What is Pain and Suffering?

July 10th, 2017 | Posted in Personal Injury, Personal Injury & Medical Malpractice

In a motor vehicle wreck case, or any other negligence case, there are several areas of damages that an injured person can recover. They can recover their medical bills; their future medical bills; their loss of use of a body party; their lost wages if they missed work; and pain and suffering.

“Pain and suffering” is a term almost everyone has heard, but may not actually know what it means. It includes both physical pain as well as mental or emotional suffering. It also includes not only the pain of the initial injury, but also the pain of the recovery process whether that is chiropractic care or surgery. Pain and suffering is different from and in addition to the actual medical bills. Your pain and suffering does not affect how much the doctor or hospital bills you. Even the costs for pain medication are different from the pain and suffering damages. Although hopefully any such medication would mitigate the pain. Mental suffering does not mean that you are going to a psychologist for mental health. It would include being nervous and anxious about getting in a car or driving to the scene of your wreck; the uncertainty of whether your job will still be waiting when you recover; anxiety about how your partner or family may view you differently since you are injured; your feelings when you can’t do the activities you loved before your injury.

When people discuss tort reform and injured persons getting “too much” recovery at trial, frequently they look at caps on punitive damages and pain and suffering damages. As a result those types become the same thing to most people. However, they are very different. Pain and suffering is included with lost wages and medical bills as “actual damages.” Even though it is more difficult to determine the correct amount, physical pain and mental suffering is an actual damage to a person because of a defendant’s negligence as much as a medical bill is. Punitive damages are independent of what harm the injured party actually suffers. Punitive damages are found based on other factors including the worth of the defendant. Punitive means “punishment” and it is designed to stop intentional or grossly negligent conduct from occurring.

Ask any doctor or psychologist and they will tell you there is no objective scale to measure physical pain or mental suffering. The best that can be done is have the patient evaluate their pain on a scale of 1 to 10. You may have also seen a scale with a “frowny face” that goes to a “happy face.”
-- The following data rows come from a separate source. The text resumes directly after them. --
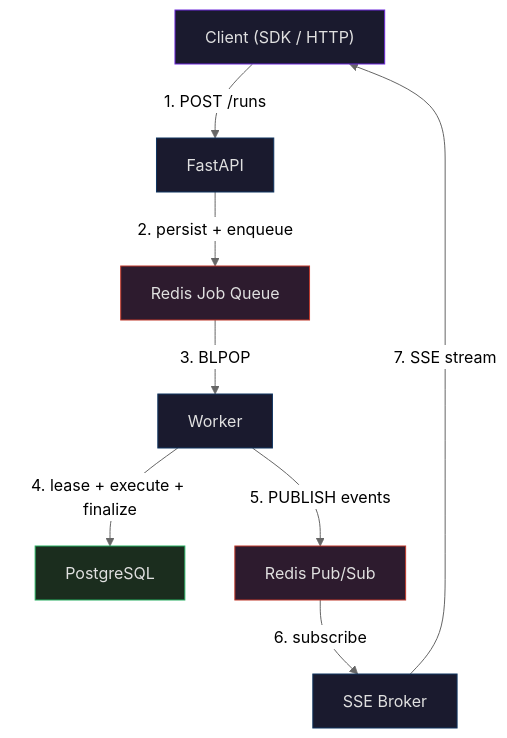
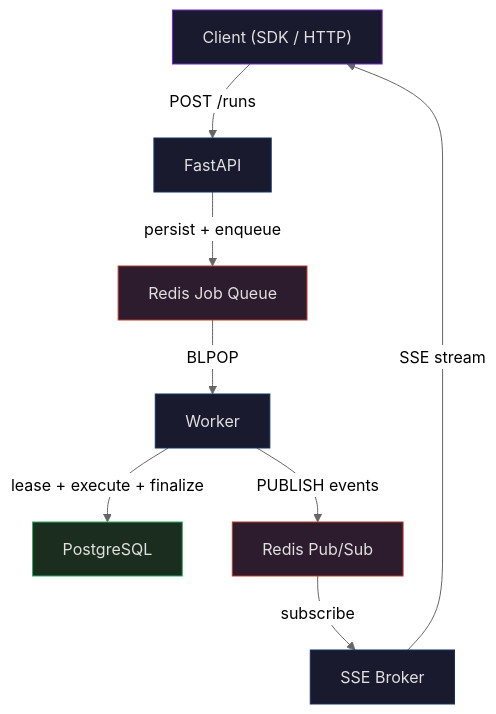
Before and after one commit to ibbybuilds/aegra: the first of 6 diagrams in docs/guides/worker-architecture.mdx, drawn with Mermaid (neutral theme). The commit also changed other lines of this file, not shown here.

Commit message:
docs: fix Mintlify mermaid rendering issues
Remove numbered list labels (1. 2. etc) that Mintlify renders as
"Unsupported markdown: list". Remove \n in node labels that render
as literal text. Simplify instance and backend labels to single-line.

````diff
--- a/docs/guides/worker-architecture.mdx
+++ b/docs/guides/worker-architecture.mdx
@@ -16,26 +16,26 @@
 ```mermaid
 flowchart TD
     Client["Client (SDK / HTTP)"]
     API["FastAPI"]
     Redis["Redis Job Queue"]
     Worker["Worker"]
     PG["PostgreSQL"]
     PubSub["Redis Pub/Sub"]
     Broker["SSE Broker"]
 
-    Client -->|"1. POST /runs"| API
-    API -->|"2. persist + enqueue"| Redis
-    Redis -->|"3. BLPOP"| Worker
-    Worker -->|"4. lease + execute + finalize"| PG
-    Worker -->|"5. PUBLISH events"| PubSub
-    PubSub -->|"6. subscribe"| Broker
-    Broker -->|"7. SSE stream"| Client
+    Client -->|POST /runs| API
+    API -->|persist + enqueue| Redis
+    Redis -->|BLPOP| Worker
+    Worker -->|lease + execute + finalize| PG
+    Worker -->|PUBLISH events| PubSub
+    PubSub -->|subscribe| Broker
+    Broker -->|SSE stream| Client
 
     style Client fill:#1a1a2e,stroke:#6d28d9,color:#e0e0e0
     style API fill:#1a1a2e,stroke:#0f3460,color:#e0e0e0
     style Worker fill:#1a1a2e,stroke:#0f3460,color:#e0e0e0
     style Broker fill:#1a1a2e,stroke:#0f3460,color:#e0e0e0
     style Redis fill:#2d1b2e,stroke:#c0392b,color:#e0e0e0
     style PubSub fill:#2d1b2e,stroke:#c0392b,color:#e0e0e0
     style PG fill:#1b2d1e,stroke:#27ae60,color:#e0e0e0
 ```
````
When injured persons are asking a jury to pay their damages based on what they feel, it is easy for a juror to get suspicious that they are not really telling the truth. In my experience, injured people in a lawsuit are usually telling the truth and not “malingering.” The ones who may be inflating their pain are usually caught by their doctors by being inconsistent. The classic example is complaints of pain during an examination but walking normally in the parking lot.

I usually have more problems with clients who downplay or don’t mention their pain to their doctors. In general, people don’t want to look weak or whiny. They may not want a doctor to give them drugs. They may not want to admit they have a serious problem they won’t just go away. They may only tell the doctor about their biggest pain or immediate concern.
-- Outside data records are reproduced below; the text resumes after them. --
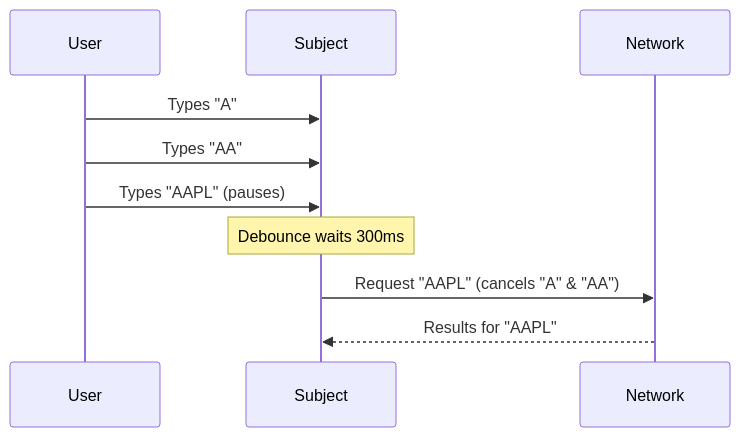
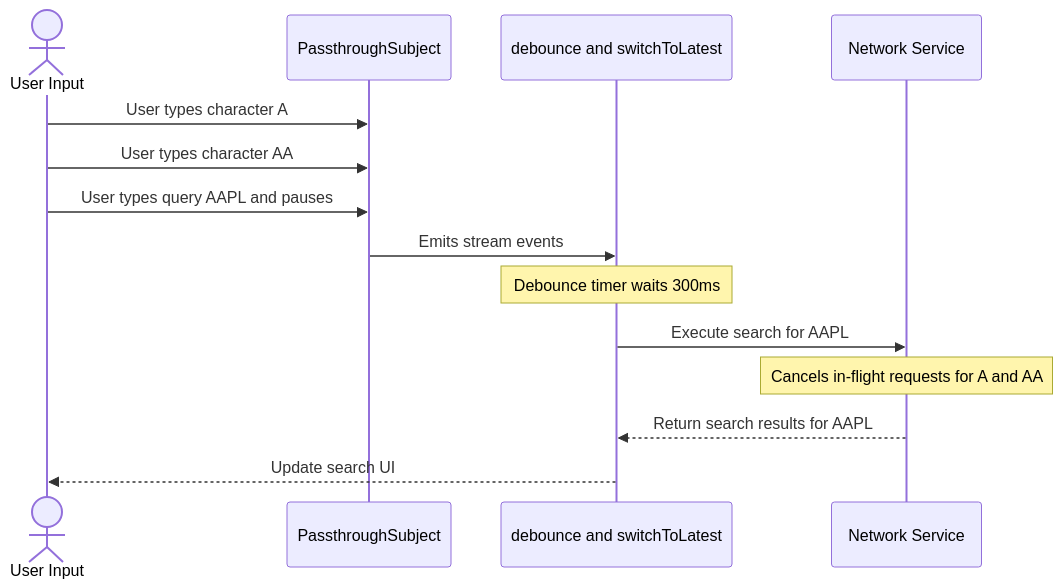
Before and after one commit to vineetsansare/iOSInterviewQnA: the seventh of 10 diagrams in iOS_Tech_Lead_Prep_Master_Guide.md, drawn with Mermaid. The commit also changed other lines of this file and 1 other file, not shown here.

Commit message:
fix: sanitize organization references and fix all Mermaid diagram syntax errors

````diff
--- a/iOS_Tech_Lead_Prep_Master_Guide.md
+++ b/iOS_Tech_Lead_Prep_Master_Guide.md
@@ -281,12 +282,16 @@
 ```mermaid
 sequenceDiagram
-    participant User
-    participant Subject
-    participant Network
-    User->>Subject: Types "A"
-    User->>Subject: Types "AA"
-    User->>Subject: Types "AAPL" (pauses)
-    Note over Subject: Debounce waits 300ms
-    Subject->>Network: Request "AAPL" (cancels "A" & "AA")
-    Network-->>Subject: Results for "AAPL"
+    actor User as User Input
+    participant Subject as PassthroughSubject
+    participant Operator as debounce and switchToLatest
+    participant Network as Network Service
+    User->>Subject: User types character A
+    User->>Subject: User types character AA
+    User->>Subject: User types query AAPL and pauses
+    Subject->>Operator: Emits stream events
+    Note over Operator: Debounce timer waits 300ms
+    Operator->>Network: Execute search for AAPL
+    Note over Network: Cancels in-flight requests for A and AA
+    Network-->>Operator: Return search results for AAPL
+    Operator-->>User: Update search UI
 ```
````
Even with people who tell the truth, the whole truth, and nothing but the truth, it is difficult to evaluate. Attorneys and insurance companies generally use various formulas to get in the right ballpark for the damages for pain and suffering. One method is to take the medical bills and apply a multiplier of 1.5-3 times the amount. For example, if a person’s medical bills were $5000, a pain and suffering damage may be $7500–$15,000. That multiplier could be adjusted by the severity of the injuries; the pain and overall discomfort that is associated with those types of injuries; how the injuries have impacted the person’s life, job, relationships, etc.; the amount and types of medical treatment those injuries require; how long those injuries take to heal; and if the injured will need future care, like therapy, medications, surgeries, etc. Another method is the per diem method which is usually used where there is a permanent injury causing pain. That method calls for assigning an amount of compensation for pain each day, for example $1–$50 a day. Then using the person’s expected life span in days, a total number can be calculated. Insurance companies also have access to proprietary computer programs that calculate a number based on that insurance company’s prior settlements and jury verdicts.

As you can see, the pain and suffering part of a personal injury case is complicated. Even where there is no question as to fault, if a person has more than one or two trips to a medical provider for their injuries, I recommend they contact a lawyer for assistance.

-Bradley A. Coxe is a practicing attorney in Wilmington, NC who practices in Personal Injury, Car Accidents, Medical Malpractice, Contract and Real Estate disputes, and all forms of Civil Litigation. Please contact him at (910) 772-1678.